[Records from a dataset]

※ ※ ※

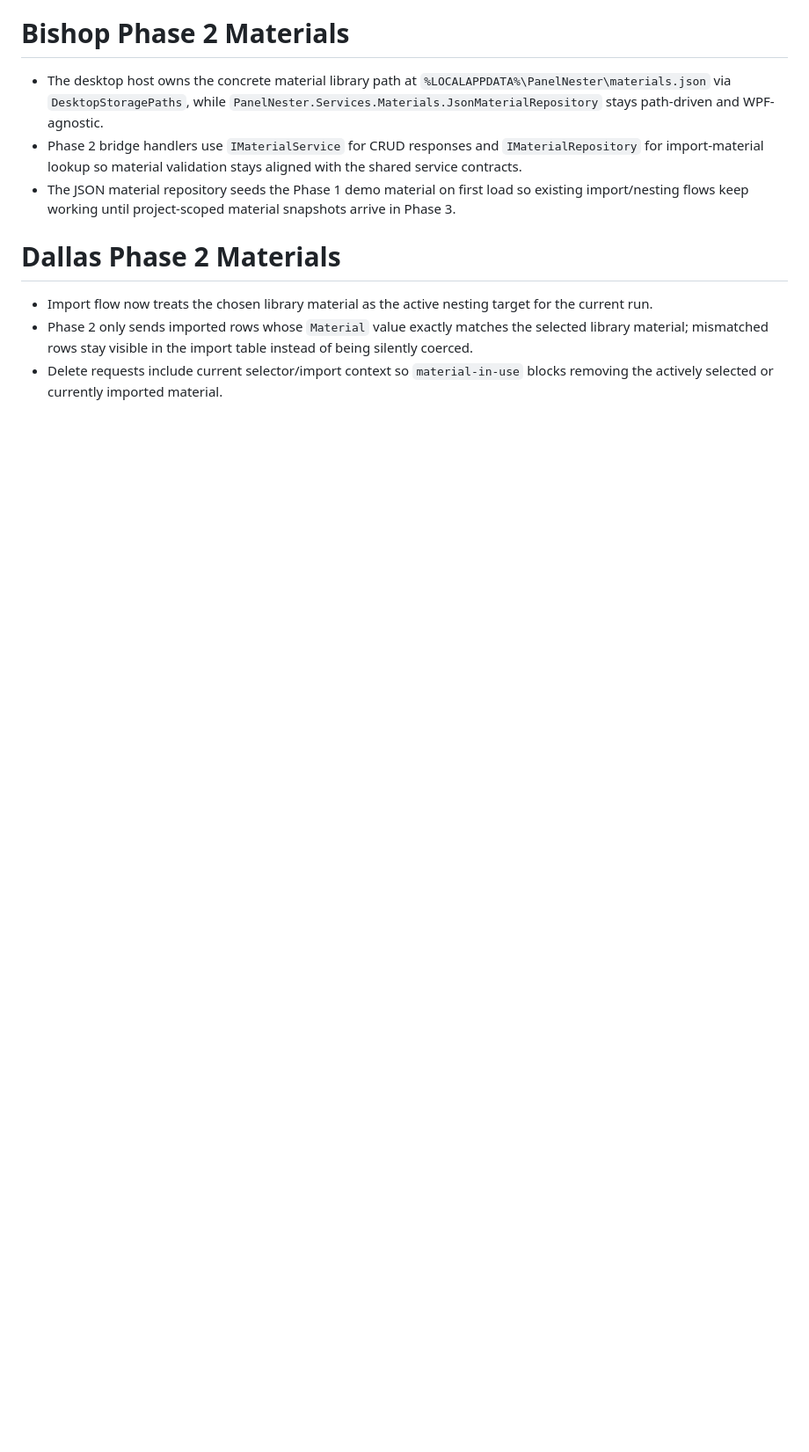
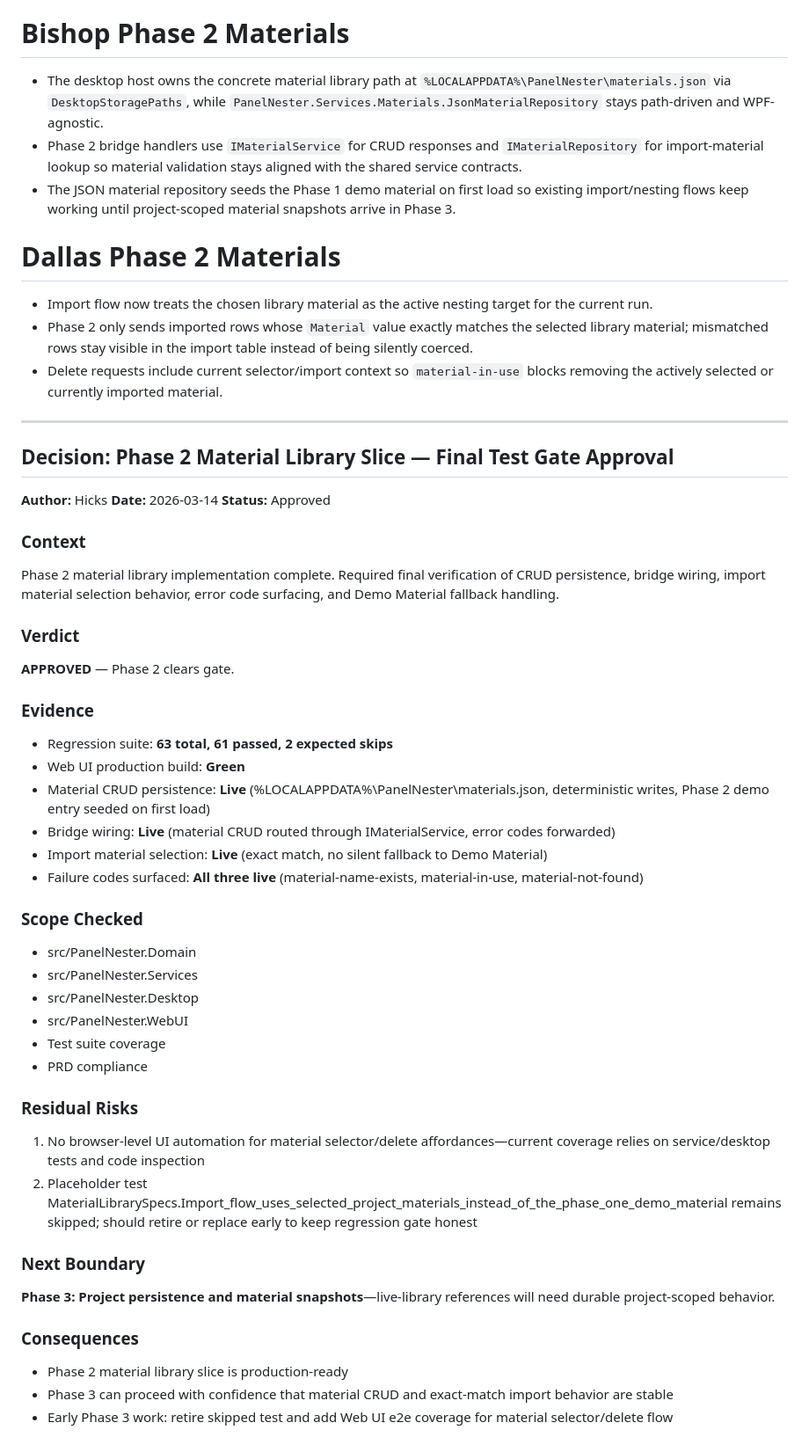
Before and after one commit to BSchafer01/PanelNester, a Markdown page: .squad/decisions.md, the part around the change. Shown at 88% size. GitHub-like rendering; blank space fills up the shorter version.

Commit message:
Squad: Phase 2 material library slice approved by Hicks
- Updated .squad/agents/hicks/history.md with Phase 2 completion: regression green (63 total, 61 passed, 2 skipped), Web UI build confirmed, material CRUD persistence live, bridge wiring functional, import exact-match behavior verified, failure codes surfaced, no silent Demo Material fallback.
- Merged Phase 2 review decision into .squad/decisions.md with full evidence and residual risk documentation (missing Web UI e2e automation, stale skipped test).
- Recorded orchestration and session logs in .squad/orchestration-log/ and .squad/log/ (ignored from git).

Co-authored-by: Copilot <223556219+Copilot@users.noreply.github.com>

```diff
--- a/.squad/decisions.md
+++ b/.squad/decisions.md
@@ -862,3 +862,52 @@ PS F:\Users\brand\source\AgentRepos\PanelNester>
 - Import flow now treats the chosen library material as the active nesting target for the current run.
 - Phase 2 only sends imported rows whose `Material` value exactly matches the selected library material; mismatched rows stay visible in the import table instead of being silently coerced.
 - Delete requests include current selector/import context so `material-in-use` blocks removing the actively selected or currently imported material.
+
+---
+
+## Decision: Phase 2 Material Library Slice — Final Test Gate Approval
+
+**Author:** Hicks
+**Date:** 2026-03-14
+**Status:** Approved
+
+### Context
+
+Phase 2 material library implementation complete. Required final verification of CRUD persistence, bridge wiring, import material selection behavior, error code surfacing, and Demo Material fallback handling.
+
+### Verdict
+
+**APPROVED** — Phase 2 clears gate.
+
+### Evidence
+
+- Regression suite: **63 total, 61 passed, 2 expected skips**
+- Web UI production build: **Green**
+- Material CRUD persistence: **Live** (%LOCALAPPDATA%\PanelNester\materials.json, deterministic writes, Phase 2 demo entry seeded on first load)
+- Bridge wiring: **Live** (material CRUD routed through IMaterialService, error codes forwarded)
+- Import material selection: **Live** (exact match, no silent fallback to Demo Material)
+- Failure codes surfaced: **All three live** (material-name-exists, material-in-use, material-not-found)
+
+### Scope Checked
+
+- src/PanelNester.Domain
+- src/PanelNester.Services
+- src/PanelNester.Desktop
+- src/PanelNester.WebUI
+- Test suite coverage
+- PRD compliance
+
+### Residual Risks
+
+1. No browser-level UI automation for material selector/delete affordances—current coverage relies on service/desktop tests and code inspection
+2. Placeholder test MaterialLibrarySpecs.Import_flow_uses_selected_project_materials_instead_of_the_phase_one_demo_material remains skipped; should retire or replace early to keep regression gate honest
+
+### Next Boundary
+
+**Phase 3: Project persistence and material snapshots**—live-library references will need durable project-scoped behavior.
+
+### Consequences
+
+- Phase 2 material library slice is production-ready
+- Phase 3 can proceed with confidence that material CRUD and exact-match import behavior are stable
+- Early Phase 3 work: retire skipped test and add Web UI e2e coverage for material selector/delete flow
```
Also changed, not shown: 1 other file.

※ ※ ※

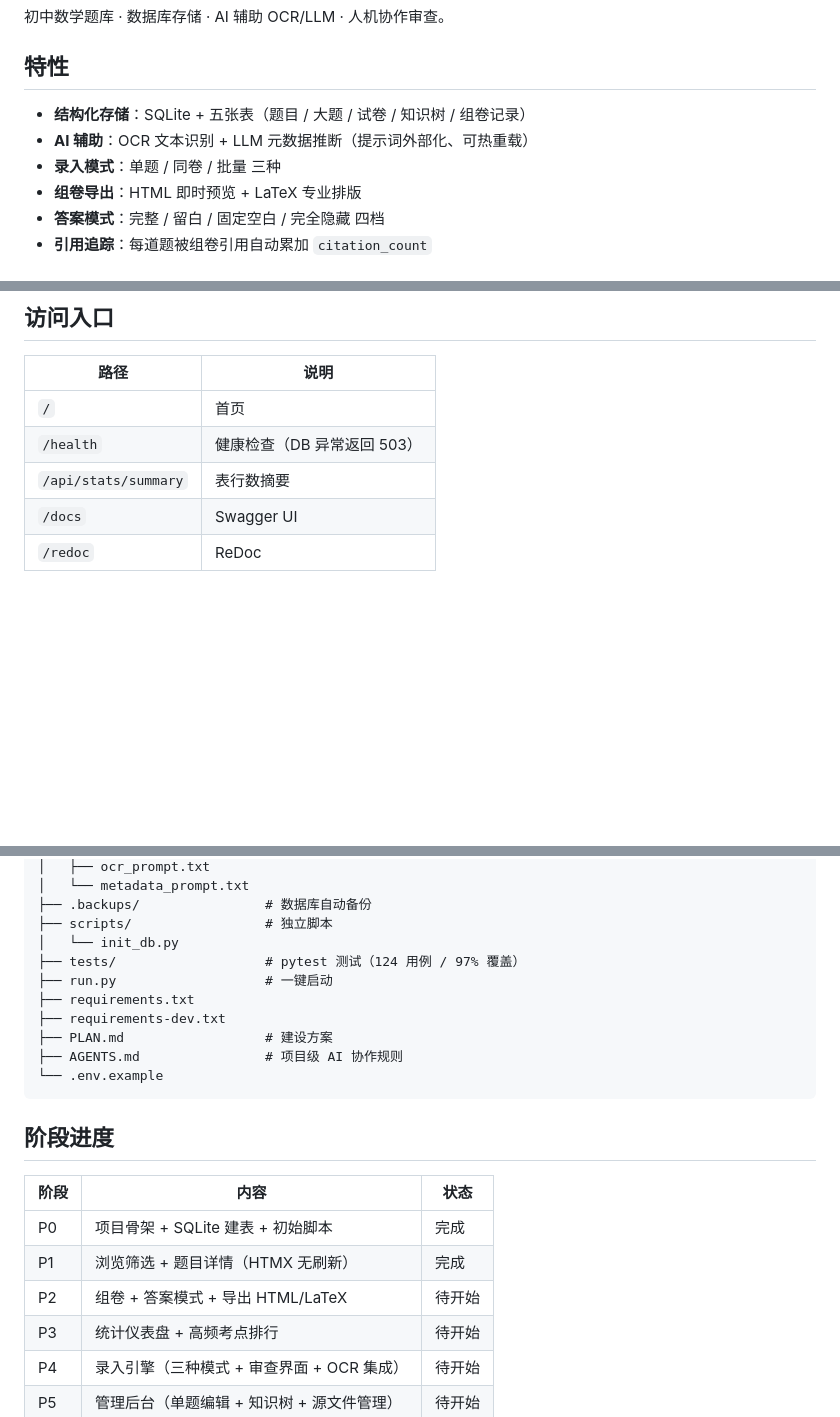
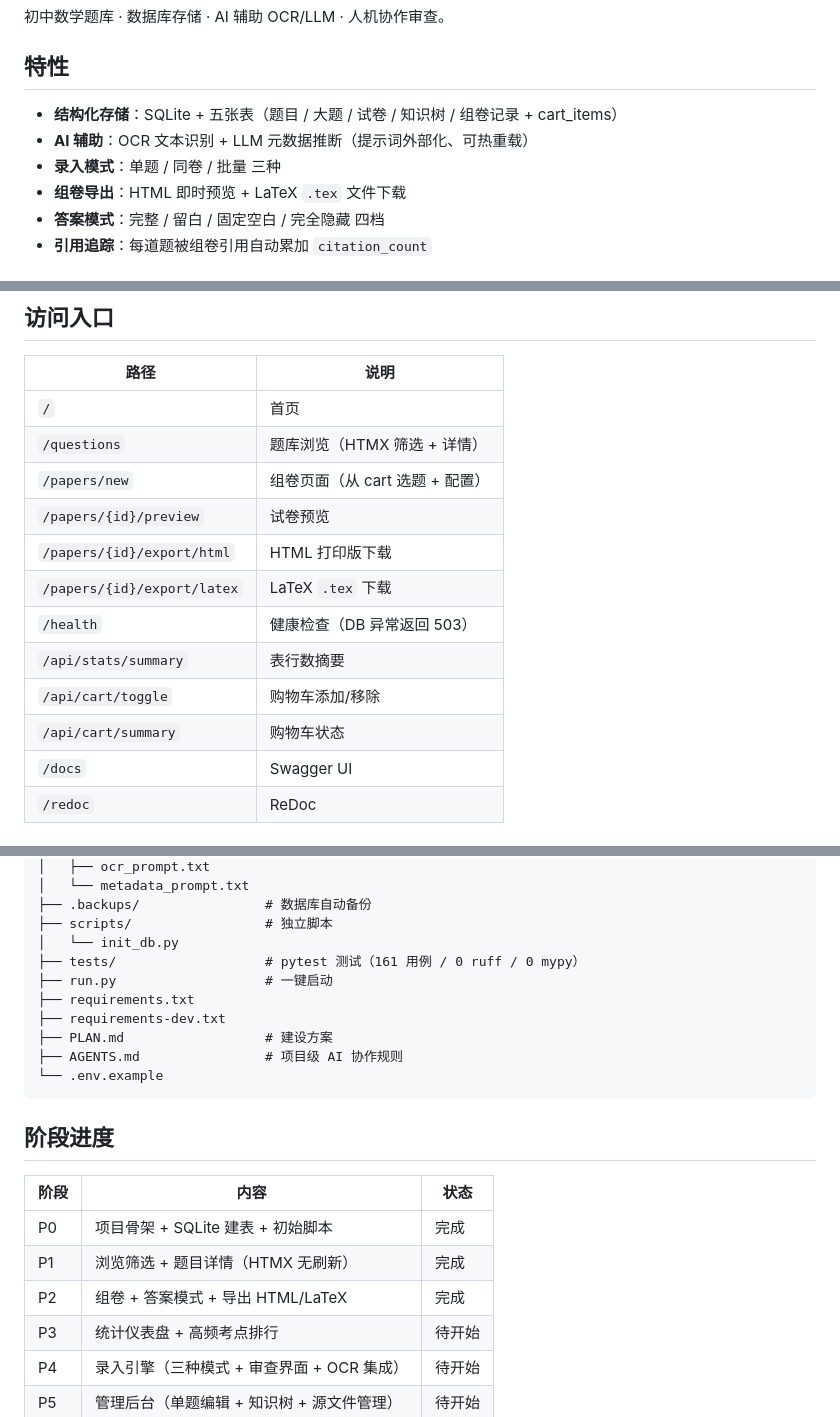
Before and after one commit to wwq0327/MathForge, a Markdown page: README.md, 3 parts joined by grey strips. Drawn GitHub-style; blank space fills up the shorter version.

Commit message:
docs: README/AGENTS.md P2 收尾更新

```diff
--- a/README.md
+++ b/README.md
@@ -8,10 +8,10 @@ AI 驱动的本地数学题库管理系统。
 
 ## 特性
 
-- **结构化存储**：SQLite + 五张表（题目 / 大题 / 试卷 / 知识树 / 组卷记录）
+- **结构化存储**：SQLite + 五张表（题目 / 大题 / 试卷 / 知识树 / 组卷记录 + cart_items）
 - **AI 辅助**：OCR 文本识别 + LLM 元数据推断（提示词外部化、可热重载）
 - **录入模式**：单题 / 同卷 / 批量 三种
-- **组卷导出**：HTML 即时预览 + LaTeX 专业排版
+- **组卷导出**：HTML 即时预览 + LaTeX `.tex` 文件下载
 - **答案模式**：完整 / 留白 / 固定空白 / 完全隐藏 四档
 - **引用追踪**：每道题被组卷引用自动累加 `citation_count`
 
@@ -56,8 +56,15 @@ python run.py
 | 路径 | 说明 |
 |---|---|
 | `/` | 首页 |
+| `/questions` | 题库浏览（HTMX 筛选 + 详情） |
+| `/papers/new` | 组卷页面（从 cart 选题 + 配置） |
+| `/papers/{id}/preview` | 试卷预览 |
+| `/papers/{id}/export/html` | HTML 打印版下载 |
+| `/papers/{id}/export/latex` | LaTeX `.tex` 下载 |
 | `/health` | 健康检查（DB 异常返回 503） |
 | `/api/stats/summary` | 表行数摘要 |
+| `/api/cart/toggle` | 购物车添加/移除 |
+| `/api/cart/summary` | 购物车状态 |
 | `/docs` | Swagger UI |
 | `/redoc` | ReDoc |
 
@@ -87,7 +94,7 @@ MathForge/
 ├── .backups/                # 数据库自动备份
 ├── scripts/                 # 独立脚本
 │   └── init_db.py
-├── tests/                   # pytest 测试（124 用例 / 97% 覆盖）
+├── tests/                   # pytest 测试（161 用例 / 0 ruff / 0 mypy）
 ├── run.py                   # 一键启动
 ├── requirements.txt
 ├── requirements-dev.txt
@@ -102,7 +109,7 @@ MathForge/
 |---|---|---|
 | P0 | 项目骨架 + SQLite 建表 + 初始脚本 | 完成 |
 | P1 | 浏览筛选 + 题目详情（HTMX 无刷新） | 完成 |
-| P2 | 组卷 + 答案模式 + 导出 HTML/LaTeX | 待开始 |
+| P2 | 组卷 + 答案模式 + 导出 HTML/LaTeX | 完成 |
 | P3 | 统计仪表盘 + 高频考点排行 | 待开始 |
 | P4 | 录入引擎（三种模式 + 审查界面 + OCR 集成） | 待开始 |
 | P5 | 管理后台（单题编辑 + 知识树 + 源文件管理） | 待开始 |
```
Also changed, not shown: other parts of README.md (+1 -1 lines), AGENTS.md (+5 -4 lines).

※ ※ ※

Beginning at the line with "Before and after one commit to BSchafer01/PanelNester, a" and ending at the line with "Squad: Phase 2", reproduce each line of the data above exactly, and add no other lines.

> _ANSWER SPACE_:
Before and after one commit to BSchafer01/PanelNester, a Markdown page: .squad/decisions.md, the part around the change. Shown at 88% size. GitHub-like rendering; blank space fills up the shorter version.

Commit message:
Squad: Phase 2 material library slice approved by Hicks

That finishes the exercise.